BRIEF - Reduce the material below to its lines containing "with".

^^^^

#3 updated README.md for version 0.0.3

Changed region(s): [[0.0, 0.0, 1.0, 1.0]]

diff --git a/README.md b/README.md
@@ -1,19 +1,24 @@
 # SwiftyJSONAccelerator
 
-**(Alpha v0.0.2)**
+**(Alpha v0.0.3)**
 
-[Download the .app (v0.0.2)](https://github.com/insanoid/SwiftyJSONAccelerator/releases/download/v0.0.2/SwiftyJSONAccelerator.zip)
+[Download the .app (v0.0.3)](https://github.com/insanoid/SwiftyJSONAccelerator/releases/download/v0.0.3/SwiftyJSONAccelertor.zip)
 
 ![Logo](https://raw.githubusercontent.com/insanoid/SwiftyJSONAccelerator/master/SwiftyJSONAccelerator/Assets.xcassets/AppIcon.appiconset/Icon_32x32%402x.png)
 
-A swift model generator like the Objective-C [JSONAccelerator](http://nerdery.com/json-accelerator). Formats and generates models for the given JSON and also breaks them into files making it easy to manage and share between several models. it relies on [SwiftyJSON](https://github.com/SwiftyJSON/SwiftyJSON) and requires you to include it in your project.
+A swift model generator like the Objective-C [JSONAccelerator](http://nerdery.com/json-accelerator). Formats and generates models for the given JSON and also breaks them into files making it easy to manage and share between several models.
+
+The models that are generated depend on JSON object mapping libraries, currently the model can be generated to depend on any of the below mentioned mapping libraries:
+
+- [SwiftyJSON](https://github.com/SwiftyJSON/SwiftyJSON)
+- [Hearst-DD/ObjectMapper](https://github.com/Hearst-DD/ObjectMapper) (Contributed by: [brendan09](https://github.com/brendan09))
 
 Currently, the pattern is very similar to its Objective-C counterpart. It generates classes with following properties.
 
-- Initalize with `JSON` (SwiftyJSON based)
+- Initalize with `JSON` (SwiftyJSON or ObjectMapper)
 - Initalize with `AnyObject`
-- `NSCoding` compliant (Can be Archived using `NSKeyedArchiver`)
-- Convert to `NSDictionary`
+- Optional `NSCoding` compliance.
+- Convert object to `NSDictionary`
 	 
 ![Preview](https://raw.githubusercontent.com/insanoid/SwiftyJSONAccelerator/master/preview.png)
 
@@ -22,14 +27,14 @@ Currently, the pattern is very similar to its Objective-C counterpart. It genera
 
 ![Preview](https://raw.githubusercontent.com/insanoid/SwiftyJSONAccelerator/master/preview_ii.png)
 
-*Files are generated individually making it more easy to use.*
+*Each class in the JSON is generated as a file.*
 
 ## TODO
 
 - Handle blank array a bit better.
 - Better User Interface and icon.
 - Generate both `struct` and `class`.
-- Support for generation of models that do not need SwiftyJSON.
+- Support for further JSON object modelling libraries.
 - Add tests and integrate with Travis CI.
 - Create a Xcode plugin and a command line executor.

^^^^

COMPLETED TASK -
 Currently, the pattern is very similar to its Objective-C counterpart. It generates classes with following properties.
-- Initalize with `JSON` (SwiftyJSON based)
+- Initalize with `JSON` (SwiftyJSON or ObjectMapper)
 - Initalize with `AnyObject`
 - Add tests and integrate with Travis CI.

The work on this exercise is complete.